_Work instruction:_
Using the listing below, please gather every line containing the word "mxPoint".

_Source data:_
↓
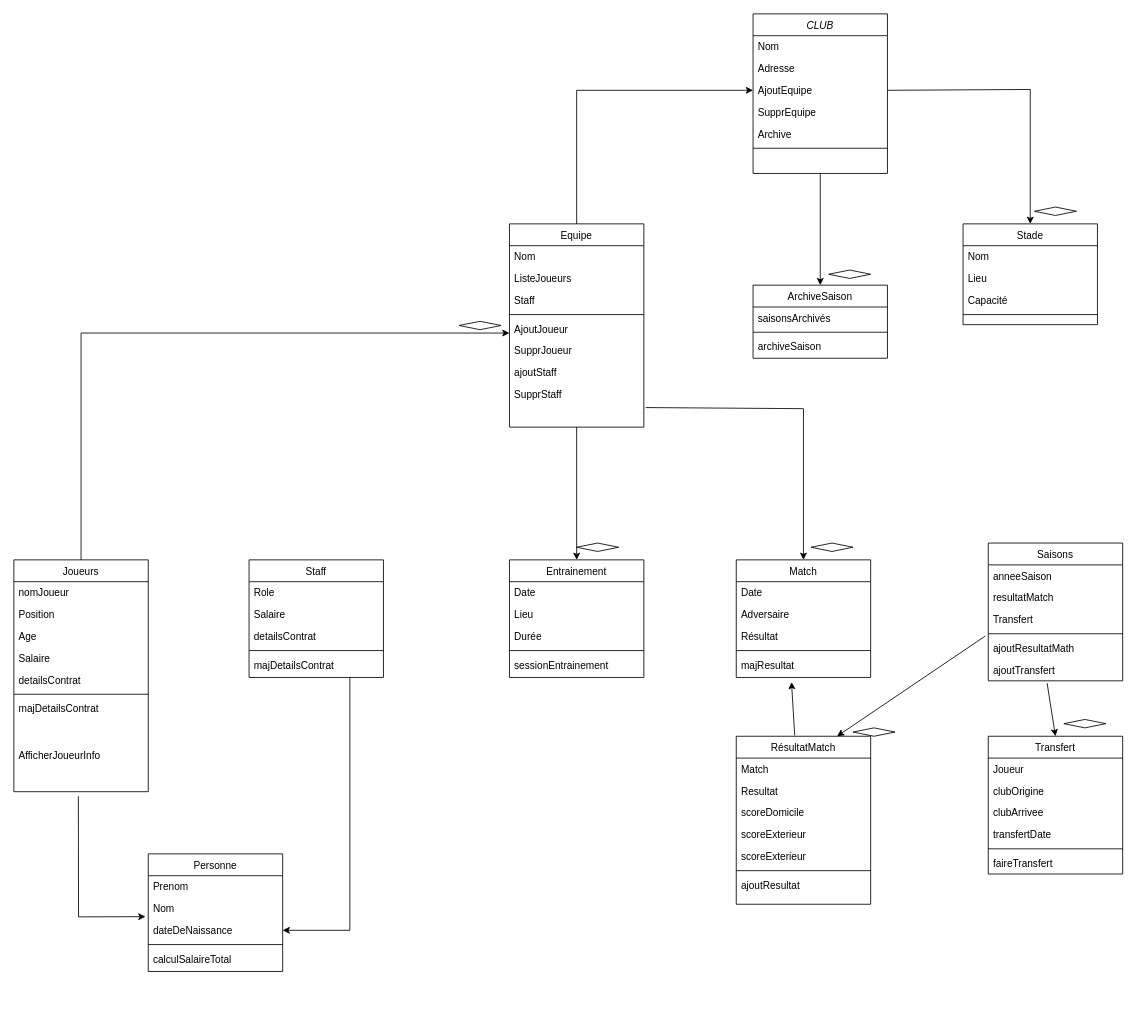
Above: Modélisation/Classe projet V2.drawio in Melonpaan/Projet-Club-Sportif (draw.io), before the change. Source tidied: cells renumbered, new cells numbered last; positions are measured from the earlier drawing's top-left corner, leaving out a move shared by most shapes. Both pictures are drawn from the tidied source at 84%, with x=0, y=0 at pixel (13, 13).
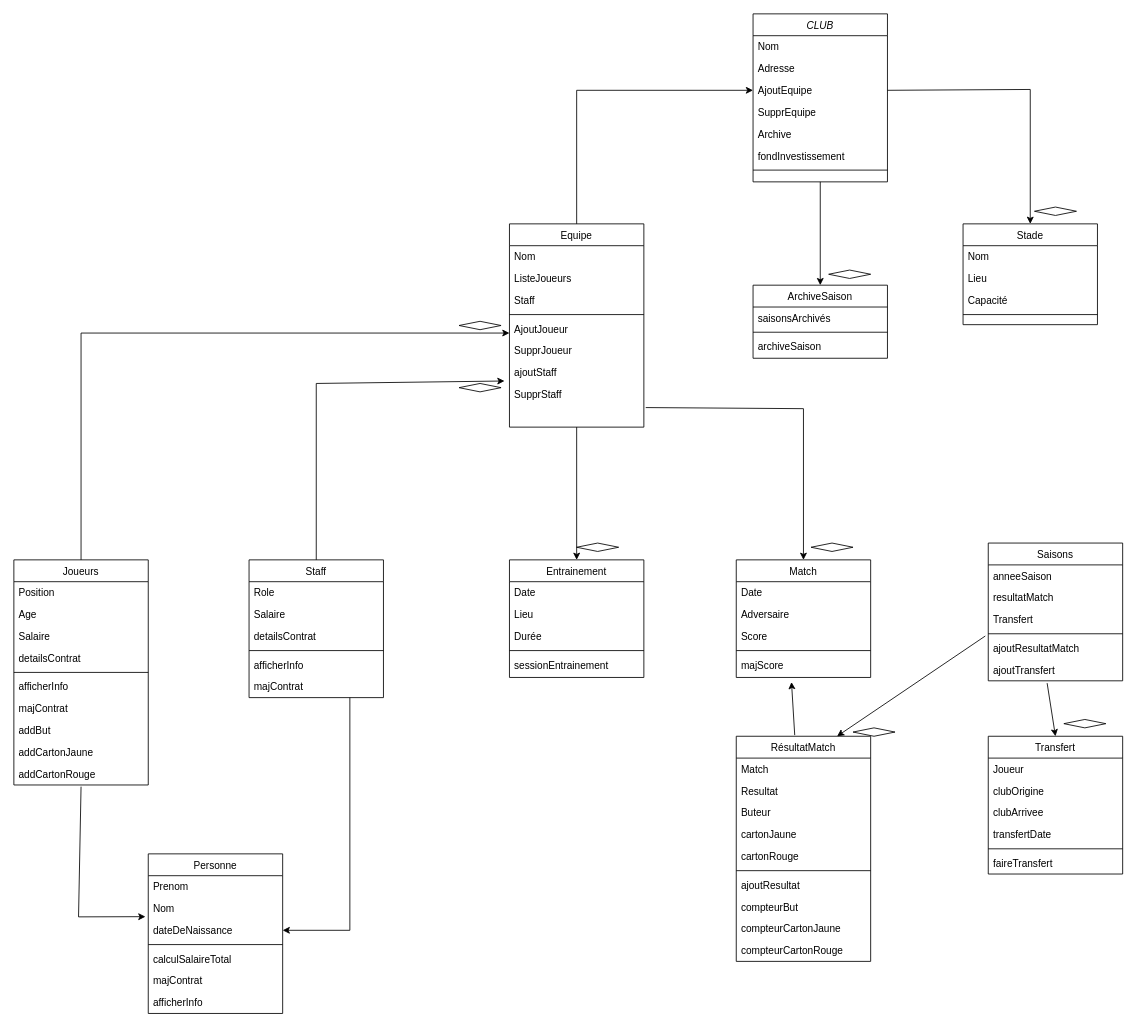
The same page after the edit.

Commit message:
IMP diagramme classes

The change refers to these unchanged cells:
```xml
<mxCell id="17" value="SupprStaff" style="text;align=left;verticalAlign=top;spacingLeft=4;spacingRight=4;overflow=hidden;points=[[0,0.5],[1,0.5]];portConstraint=eastwest;rounded=0;shadow=0;html=0;" parent="9" vertex="1">
  <mxGeometry y="190" width="160" height="26" as="geometry" />
</mxCell>
<mxCell id="37" value="Match" style="swimlane;fontStyle=0;align=center;verticalAlign=top;horizontal=1;startSize=26;rounded=0;shadow=0;strokeWidth=1;" parent="1" vertex="1">
  <mxGeometry x="860" y="650" width="160" height="140" as="geometry" />
</mxCell>
<mxCell id="64" value="dateDeNaissance" style="text;align=left;verticalAlign=top;spacingLeft=4;spacingRight=4;overflow=hidden;points=[[0,0.5],[1,0.5]];portConstraint=eastwest;rounded=0;shadow=0;html=0;" parent="61" vertex="1">
  <mxGeometry y="78" width="160" height="26" as="geometry" />
</mxCell>
<mxCell id="77" value="Saisons" style="swimlane;fontStyle=0;align=center;verticalAlign=top;horizontal=1;startSize=26;rounded=0;shadow=0;strokeWidth=1;" parent="1" vertex="1">
  <mxGeometry x="1160" y="630" width="160" height="164" as="geometry" />
</mxCell>
```

Change to the diagram source:
```diff
@@
     <mxCell id="2" value="CLUB" style="swimlane;fontStyle=2;align=center;verticalAlign=top;horizontal=1;startSize=26;rounded=0;shadow=0;strokeWidth=1;" parent="1" vertex="1">
-      <mxGeometry x="880" width="160" height="190" as="geometry" />
+      <mxGeometry x="880" width="160" height="200" as="geometry" />
     </mxCell>
@@
+    <mxCell id="100" value="fondInvestissement" style="text;align=left;verticalAlign=top;spacingLeft=4;spacingRight=4;overflow=hidden;rounded=0;shadow=0;html=0;" parent="2" vertex="1">
+      <mxGeometry y="156" width="160" height="26" as="geometry" />
+    </mxCell>
     <mxCell id="8" style="line;html=1;strokeWidth=1;align=left;verticalAlign=middle;spacingTop=-1;spacingLeft=3;spacingRight=3;labelPosition=right;" parent="2" vertex="1">
-      <mxGeometry y="156" width="160" height="8" as="geometry" />
+      <mxGeometry y="182" width="160" height="8" as="geometry" />
     </mxCell>
@@
-    <mxCell id="40" value="Résultat" style="text;align=left;verticalAlign=top;spacingLeft=4;spacingRight=4;overflow=hidden;rounded=0;shadow=0;html=0;" parent="37" vertex="1">
+    <mxCell id="40" value="Score" style="text;align=left;verticalAlign=top;spacingLeft=4;spacingRight=4;overflow=hidden;rounded=0;shadow=0;html=0;" parent="37" vertex="1">
       <mxGeometry y="78" width="160" height="26" as="geometry" />
     </mxCell>
@@
-    <mxCell id="42" value="majResultat" style="text;align=left;verticalAlign=top;spacingLeft=4;spacingRight=4;overflow=hidden;points=[[0,0.5],[1,0.5]];portConstraint=eastwest;fontStyle=0;" parent="37" vertex="1">
+    <mxCell id="42" value="majScore" style="text;align=left;verticalAlign=top;spacingLeft=4;spacingRight=4;overflow=hidden;points=[[0,0.5],[1,0.5]];portConstraint=eastwest;fontStyle=0;" parent="37" vertex="1">
       <mxGeometry y="112" width="160" height="26" as="geometry" />
     </mxCell>
@@
     <mxCell id="44" value="Staff" style="swimlane;fontStyle=0;align=center;verticalAlign=top;horizontal=1;startSize=26;rounded=0;shadow=0;strokeWidth=1;" parent="1" vertex="1">
-      <mxGeometry x="280" y="650" width="160" height="140" as="geometry" />
+      <mxGeometry x="280" y="650" width="160" height="164" as="geometry" />
     </mxCell>
@@
-    <mxCell id="49" value="majDetailsContrat" style="text;align=left;verticalAlign=top;spacingLeft=4;spacingRight=4;overflow=hidden;fontStyle=0;" parent="44" vertex="1">
-      <mxGeometry y="112" width="160" height="26" as="geometry" />
-    </mxCell>
+    <mxCell id="101" value="afficherInfo" style="text;align=left;verticalAlign=top;spacingLeft=4;spacingRight=4;overflow=hidden;rounded=0;shadow=0;html=0;" parent="44" vertex="1">
+      <mxGeometry y="112" width="160" height="26" as="geometry" />
+    </mxCell>
+    <mxCell id="102" value="majContrat" style="text;align=left;verticalAlign=top;spacingLeft=4;spacingRight=4;overflow=hidden;rounded=0;shadow=0;html=0;" parent="44" vertex="1">
+      <mxGeometry y="138" width="160" height="26" as="geometry" />
+    </mxCell>
     <mxCell id="50" value="Joueurs" style="swimlane;fontStyle=0;align=center;verticalAlign=top;horizontal=1;startSize=26;rounded=0;shadow=0;strokeWidth=1;" parent="1" vertex="1">
-      <mxGeometry y="650" width="160" height="276" as="geometry" />
+      <mxGeometry y="650" width="160" height="268" as="geometry" />
     </mxCell>
-    <mxCell id="51" value="nomJoueur" style="text;align=left;verticalAlign=top;spacingLeft=4;spacingRight=4;overflow=hidden;" parent="50" vertex="1">
-      <mxGeometry y="26" width="160" height="26" as="geometry" />
-    </mxCell>
     <mxCell id="52" value="Position" style="text;align=left;verticalAlign=top;spacingLeft=4;spacingRight=4;overflow=hidden;rounded=0;shadow=0;html=0;" parent="50" vertex="1">
-      <mxGeometry y="52" width="160" height="26" as="geometry" />
+      <mxGeometry y="26" width="160" height="26" as="geometry" />
     </mxCell>
     <mxCell id="53" value="Age" style="text;align=left;verticalAlign=top;spacingLeft=4;spacingRight=4;overflow=hidden;rounded=0;shadow=0;html=0;" parent="50" vertex="1">
-      <mxGeometry y="78" width="160" height="26" as="geometry" />
+      <mxGeometry y="52" width="160" height="26" as="geometry" />
     </mxCell>
     <mxCell id="54" value="Salaire" style="text;align=left;verticalAlign=top;spacingLeft=4;spacingRight=4;overflow=hidden;rounded=0;shadow=0;html=0;" parent="50" vertex="1">
-      <mxGeometry y="104" width="160" height="26" as="geometry" />
+      <mxGeometry y="78" width="160" height="26" as="geometry" />
     </mxCell>
     <mxCell id="55" value="detailsContrat" style="text;align=left;verticalAlign=top;spacingLeft=4;spacingRight=4;overflow=hidden;rounded=0;shadow=0;html=0;" parent="50" vertex="1">
-      <mxGeometry y="130" width="160" height="26" as="geometry" />
+      <mxGeometry y="104" width="160" height="26" as="geometry" />
     </mxCell>
     <mxCell id="56" style="line;html=1;strokeWidth=1;align=left;verticalAlign=middle;spacingTop=-1;spacingLeft=3;spacingRight=3;labelPosition=right;" parent="50" vertex="1">
-      <mxGeometry y="156" width="160" height="8" as="geometry" />
+      <mxGeometry y="130" width="160" height="8" as="geometry" />
     </mxCell>
-    <mxCell id="57" value="majDetailsContrat" style="text;align=left;verticalAlign=top;spacingLeft=4;spacingRight=4;overflow=hidden;fontStyle=0;" parent="50" vertex="1">
-      <mxGeometry y="164" width="160" height="56" as="geometry" />
-    </mxCell>
-    <mxCell id="58" value="AfficherJoueurInfo" style="text;align=left;verticalAlign=top;spacingLeft=4;spacingRight=4;overflow=hidden;points=[[0,0.5],[1,0.5]];portConstraint=eastwest;fontStyle=0;" parent="50" vertex="1">
-      <mxGeometry y="220" width="160" height="56" as="geometry" />
-    </mxCell>
+    <mxCell id="103" value="afficherInfo" style="text;align=left;verticalAlign=top;spacingLeft=4;spacingRight=4;overflow=hidden;rounded=0;shadow=0;html=0;" parent="50" vertex="1">
+      <mxGeometry y="138" width="160" height="26" as="geometry" />
+    </mxCell>
+    <mxCell id="104" value="majContrat" style="text;align=left;verticalAlign=top;spacingLeft=4;spacingRight=4;overflow=hidden;rounded=0;shadow=0;html=0;" parent="50" vertex="1">
+      <mxGeometry y="164" width="160" height="26" as="geometry" />
+    </mxCell>
+    <mxCell id="105" value="addBut" style="text;align=left;verticalAlign=top;spacingLeft=4;spacingRight=4;overflow=hidden;rounded=0;shadow=0;html=0;" parent="50" vertex="1">
+      <mxGeometry y="190" width="160" height="26" as="geometry" />
+    </mxCell>
+    <mxCell id="106" value="addCartonJaune" style="text;align=left;verticalAlign=top;spacingLeft=4;spacingRight=4;overflow=hidden;rounded=0;shadow=0;html=0;" parent="50" vertex="1">
+      <mxGeometry y="216" width="160" height="26" as="geometry" />
+    </mxCell>
+    <mxCell id="107" value="addCartonRouge" style="text;align=left;verticalAlign=top;spacingLeft=4;spacingRight=4;overflow=hidden;rounded=0;shadow=0;html=0;" parent="50" vertex="1">
+      <mxGeometry y="242" width="160" height="26" as="geometry" />
+    </mxCell>
@@
     <mxCell id="61" value="Personne" style="swimlane;fontStyle=0;align=center;verticalAlign=top;horizontal=1;startSize=26;rounded=0;shadow=0;strokeWidth=1;" parent="1" vertex="1">
-      <mxGeometry x="160" y="1000" width="160" height="140" as="geometry" />
+      <mxGeometry x="160" y="1000" width="160" height="190" as="geometry" />
     </mxCell>
@@
+    <mxCell id="108" value="majContrat" style="text;align=left;verticalAlign=top;spacingLeft=4;spacingRight=4;overflow=hidden;fontStyle=0;" parent="61" vertex="1">
+      <mxGeometry y="138" width="160" height="26" as="geometry" />
+    </mxCell>
+    <mxCell id="109" value="afficherInfo" style="text;align=left;verticalAlign=top;spacingLeft=4;spacingRight=4;overflow=hidden;fontStyle=0;" parent="61" vertex="1">
+      <mxGeometry y="164" width="160" height="26" as="geometry" />
+    </mxCell>
-    <mxCell id="67" style="endArrow=classic;html=1;rounded=0;exitX=0.48;exitY=1.096;exitDx=0;exitDy=0;exitPerimeter=0;entryX=-0.021;entryY=-0.124;entryDx=0;entryDy=0;entryPerimeter=0;" parent="1" edge="1" source="58" target="64">
+    <mxCell id="67" style="endArrow=classic;html=1;rounded=0;entryX=-0.021;entryY=-0.124;entryDx=0;entryDy=0;entryPerimeter=0;" parent="1" edge="1" target="64">
       <mxGeometry relative="1" as="geometry">
+        <mxPoint x="80" y="920" as="sourcePoint" />
         <Array as="points">
           <mxPoint x="77" y="1075" />
         </Array>
       </mxGeometry>
     </mxCell>
@@
     <mxCell id="69" value="RésultatMatch" style="swimlane;fontStyle=0;align=center;verticalAlign=top;horizontal=1;startSize=26;rounded=0;shadow=0;strokeWidth=1;" parent="1" vertex="1">
-      <mxGeometry x="860" y="860" width="160" height="200" as="geometry" />
+      <mxGeometry x="860" y="860" width="160" height="268" as="geometry" />
     </mxCell>
@@
-    <mxCell id="72" value="scoreDomicile" style="text;align=left;verticalAlign=top;spacingLeft=4;spacingRight=4;overflow=hidden;rounded=0;shadow=0;html=0;" parent="69" vertex="1">
+    <mxCell id="72" value="Buteur" style="text;align=left;verticalAlign=top;spacingLeft=4;spacingRight=4;overflow=hidden;rounded=0;shadow=0;html=0;" parent="69" vertex="1">
       <mxGeometry y="78" width="160" height="26" as="geometry" />
     </mxCell>
-    <mxCell id="73" value="scoreExterieur" style="text;align=left;verticalAlign=top;spacingLeft=4;spacingRight=4;overflow=hidden;rounded=0;shadow=0;html=0;" parent="69" vertex="1">
-      <mxGeometry y="104" width="160" height="26" as="geometry" />
-    </mxCell>
-    <mxCell id="74" value="scoreExterieur" style="text;align=left;verticalAlign=top;spacingLeft=4;spacingRight=4;overflow=hidden;rounded=0;shadow=0;html=0;" parent="69" vertex="1">
-      <mxGeometry y="130" width="160" height="26" as="geometry" />
-    </mxCell>
+    <mxCell id="110" value="cartonJaune" style="text;align=left;verticalAlign=top;spacingLeft=4;spacingRight=4;overflow=hidden;rounded=0;shadow=0;html=0;" parent="69" vertex="1">
+      <mxGeometry y="104" width="160" height="26" as="geometry" />
+    </mxCell>
+    <mxCell id="111" value="cartonRouge" style="text;align=left;verticalAlign=top;spacingLeft=4;spacingRight=4;overflow=hidden;rounded=0;shadow=0;html=0;" parent="69" vertex="1">
+      <mxGeometry y="130" width="160" height="26" as="geometry" />
+    </mxCell>
@@
+    <mxCell id="112" value="compteurBut" style="text;align=left;verticalAlign=top;spacingLeft=4;spacingRight=4;overflow=hidden;fontStyle=0;" parent="69" vertex="1">
+      <mxGeometry y="190" width="160" height="26" as="geometry" />
+    </mxCell>
+    <mxCell id="113" value="compteurCartonJaune" style="text;align=left;verticalAlign=top;spacingLeft=4;spacingRight=4;overflow=hidden;fontStyle=0;" parent="69" vertex="1">
+      <mxGeometry y="216" width="160" height="26" as="geometry" />
+    </mxCell>
+    <mxCell id="114" value="compteurCartonRouge" style="text;align=left;verticalAlign=top;spacingLeft=4;spacingRight=4;overflow=hidden;fontStyle=0;" parent="69" vertex="1">
+      <mxGeometry y="242" width="160" height="26" as="geometry" />
+    </mxCell>
@@
-    <mxCell id="82" value="ajoutResultatMath" style="text;align=left;verticalAlign=top;spacingLeft=4;spacingRight=4;overflow=hidden;points=[[0,0.5],[1,0.5]];portConstraint=eastwest;fontStyle=0;" parent="77" vertex="1">
+    <mxCell id="82" value="ajoutResultatMatch" style="text;align=left;verticalAlign=top;spacingLeft=4;spacingRight=4;overflow=hidden;points=[[0,0.5],[1,0.5]];portConstraint=eastwest;fontStyle=0;" parent="77" vertex="1">
       <mxGeometry y="112" width="160" height="26" as="geometry" />
     </mxCell>
@@
+    <mxCell id="115" style="endArrow=classic;html=1;rounded=0;exitX=0.5;exitY=0;exitDx=0;exitDy=0;entryX=-0.037;entryY=-0.113;entryDx=0;entryDy=0;entryPerimeter=0;" parent="1" edge="1" source="44" target="17">
+      <mxGeometry relative="1" as="geometry">
+        <Array as="points">
+          <mxPoint x="360" y="440" />
+        </Array>
+      </mxGeometry>
+    </mxCell>
+    <mxCell id="116" style="rhombus;whiteSpace=wrap;html=1;" parent="1" vertex="1">
+      <mxGeometry x="530" y="440" width="50" height="10" as="geometry" />
+    </mxCell>
```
↑
_Result:_
+        <mxPoint x="80" y="920" as="sourcePoint" />
           <mxPoint x="77" y="1075" />
+          <mxPoint x="360" y="440" />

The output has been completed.